On May 20, 1873, a historic event occurred for the world of fashion. Almost 150 years ago, fabric wholesaler Levi Strauss and his partner Jacob Davis, a tailor, entered the patent office in San Francisco, United States, to register jeans, a garment initially intended for miners, laborers, cowboys and farmers. That trouser incorporated a revolutionary accessory to reinforce the pockets: the copper rivets. The garment, today, is an icon of global clothing and is considered "the second skin" for Argentines.
In its origins, jeans were a symbol of hard work that were tear-proof. Made from two types of canvas fabrics (brown and bluish), it rose to popularity 7 years later, in 1890, when the young company Levi's (today a multinational listed on the stock exchange) launched the 501 model, which remains in force today. It is estimated that today 6,000 million are sold worldwide and around 60 million in the country.
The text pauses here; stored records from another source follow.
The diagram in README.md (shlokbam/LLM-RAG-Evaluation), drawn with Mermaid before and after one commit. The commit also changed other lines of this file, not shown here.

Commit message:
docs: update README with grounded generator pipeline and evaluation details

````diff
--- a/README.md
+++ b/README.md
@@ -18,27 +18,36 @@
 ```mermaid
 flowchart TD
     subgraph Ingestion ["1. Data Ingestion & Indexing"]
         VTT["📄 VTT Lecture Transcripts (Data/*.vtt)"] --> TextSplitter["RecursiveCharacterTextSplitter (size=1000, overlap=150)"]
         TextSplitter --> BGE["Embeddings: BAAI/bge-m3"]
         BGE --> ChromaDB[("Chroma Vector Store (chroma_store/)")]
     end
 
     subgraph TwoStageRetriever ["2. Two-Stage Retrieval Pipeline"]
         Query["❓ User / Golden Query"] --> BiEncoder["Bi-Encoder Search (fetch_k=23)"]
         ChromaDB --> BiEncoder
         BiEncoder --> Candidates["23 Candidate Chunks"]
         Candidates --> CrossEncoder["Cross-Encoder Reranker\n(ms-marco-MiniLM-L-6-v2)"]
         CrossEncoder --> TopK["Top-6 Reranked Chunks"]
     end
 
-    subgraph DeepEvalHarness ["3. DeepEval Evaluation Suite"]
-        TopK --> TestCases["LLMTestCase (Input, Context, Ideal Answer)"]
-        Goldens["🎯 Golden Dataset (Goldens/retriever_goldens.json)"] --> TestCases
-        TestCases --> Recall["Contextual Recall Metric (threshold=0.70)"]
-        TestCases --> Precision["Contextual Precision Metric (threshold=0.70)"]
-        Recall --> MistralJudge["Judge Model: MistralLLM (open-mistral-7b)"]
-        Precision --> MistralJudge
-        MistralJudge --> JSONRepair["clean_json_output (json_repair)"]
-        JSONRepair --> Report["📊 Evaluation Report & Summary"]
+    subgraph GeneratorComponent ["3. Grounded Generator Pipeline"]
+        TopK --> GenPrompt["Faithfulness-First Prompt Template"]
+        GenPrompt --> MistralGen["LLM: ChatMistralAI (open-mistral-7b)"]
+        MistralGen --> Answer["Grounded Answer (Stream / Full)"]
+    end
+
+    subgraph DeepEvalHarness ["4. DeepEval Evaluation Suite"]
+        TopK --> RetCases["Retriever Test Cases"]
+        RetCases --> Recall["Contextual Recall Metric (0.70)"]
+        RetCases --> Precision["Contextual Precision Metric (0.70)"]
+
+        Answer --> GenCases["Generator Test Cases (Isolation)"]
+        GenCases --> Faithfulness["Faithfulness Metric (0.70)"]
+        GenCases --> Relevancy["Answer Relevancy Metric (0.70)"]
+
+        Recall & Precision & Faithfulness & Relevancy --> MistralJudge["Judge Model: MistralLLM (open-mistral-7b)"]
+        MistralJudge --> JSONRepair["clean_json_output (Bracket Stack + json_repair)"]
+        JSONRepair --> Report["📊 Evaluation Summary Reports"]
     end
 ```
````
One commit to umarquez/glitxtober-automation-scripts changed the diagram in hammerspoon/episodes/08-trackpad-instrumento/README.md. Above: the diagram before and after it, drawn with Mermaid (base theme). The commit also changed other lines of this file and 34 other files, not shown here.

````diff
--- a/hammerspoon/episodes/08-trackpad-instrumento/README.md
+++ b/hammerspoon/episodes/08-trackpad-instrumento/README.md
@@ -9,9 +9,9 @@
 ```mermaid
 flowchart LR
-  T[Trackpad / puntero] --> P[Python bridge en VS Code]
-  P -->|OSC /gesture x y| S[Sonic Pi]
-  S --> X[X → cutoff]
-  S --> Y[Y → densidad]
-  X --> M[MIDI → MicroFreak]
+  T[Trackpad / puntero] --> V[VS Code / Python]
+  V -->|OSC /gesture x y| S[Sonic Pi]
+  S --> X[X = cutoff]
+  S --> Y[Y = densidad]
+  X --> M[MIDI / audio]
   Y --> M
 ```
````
It is a very democratic garment and its prices range from $ 6,000 to $ 40,000, in the high-end segment, "explains Carlos Peñarrocha, CEO of Alpargatas, one of the main manufacturers of denim fabrics in the local market. The company competes with Mexico's Santista, Brazil's Vicunha and Santana and national's Fibraltex. Among the most popular brands are Levi's, Kosiuko, Taverniti, Tascani and Bensimon.
The Strauss-Davis duo was introducing improvements, such as the double arc of stitches in the pockets to position the brand. Then came the loops for the belt (1922), the closures as an alternative to the buttons (1954) and their adoption by haute couture houses. At the end of the 70s, Fiorucci launches the first Buffalo jeans, tight and with dark tones like the "chupines" of today, but contrary to the "flared" that were used at that time. Fashions never quite die.
The big leap was in 1976, when Calvin Klein incorporated its first jeans into its collections and elevated them to another rank with its head model, Brooke Shields. Designer Gloria Vanderbilt continued the trend in 1979 and her "casual" style pants were a commercial success. Currently, almost all luxury brands, including Versace, Dolce & Gabbana and Louis Vuitton, use it to captivate the young high-income generations. "I have often said that I wish I had invented jeans," admitted Yves Saint Laurent himself, in November 1983.
The creation of Levi's dismantled dress standards. The company (Levi Strauss & Co) was founded by a young German immigrant, in 1853, during the Californian gold rush. In his store he sold wholesale clothes, boots and all kinds of items, and also cotton pants (the predecessor of the current jean) whose pockets were broken by the hustle and bustle of the users. The "invention" of the rivet changed everything. Levi's has its own museum in its hometown: San Francisco.
Image of Levi's Strauss, in the beginning of the company, in San Francisco.
The patent expired in 1890, in parallel with the release of the Model 501. Since then, other manufacturers replicated the model and well-known brands emerged, such as OshKosh B'Gosh (1895), Blue Bell (later renamed Wrangler) in 1904, and Lee Mercantile, in 1911, whose Union-All f model became popular among workers during World War I.
Blue jeans is a standard generated 100 years ago. It was their foray into Hollywood that idealized them in the 20s and associated them with avant-garde and aspirational glamour, ideal for seducing young audiences. In 1939, John Wayne wore the famous "cowboys" with hem in the movie "The Stagecoach", which was just the beginning. Because he uses them in almost every westerns he starred in.
Marilyn Monroe and Robert Mitchum appear in jeans in the 1954 film River of No Return.
Later, Marlon Brando and James Dean, two legends of cinema, adopted them to convey the image of young rebels until in the late 60s, rock bands and artists (from Bob Dylan to the Rolling Stones) consolidated them within the counterculture environment. Over the years, the garment evolved and globalized in such a way that it forever redefined the parameters of "good dress". In 1999, Time magazine called it the "fashion article of the twentieth century."
They were wide, narrow, high or low waist, dark, light, iridescent, worn, wide and tight, sober and provocative. But always indispensable in formal dress or everyday use. The term jean was born in 1800, that is, before jeans, and refers to the cotton twill used in the manufacture of trousers. The history of Levi's deserves a separate chapter, although it is worth mentioning some facts.
The brand landed in Argentina in 1971, with the opening of its first subsidiary. Since then, with different business models, it never ceased to have a presence. Today it has a chain of 38 branches distributed throughout the country, of which 4 operate under the outlet format. As part of the 150th anniversary, Levi's launched a year-long global advertising campaign.
So far, he has presented three commemorative short films. The first piece "Precious Cargo" tells the story of how jeans came to Kingston, Jamaica, in the 70s. The second was "Fair Exchange" tells the story of a young man who traded his family's cow for a pair of Levi's 501s. And finally, the spot "Legends Never Die", which portrays the life of an unconditional fan of the brand who asked to be buried with his jeans.
End of mystery: what is the smallest jean pants pocket for?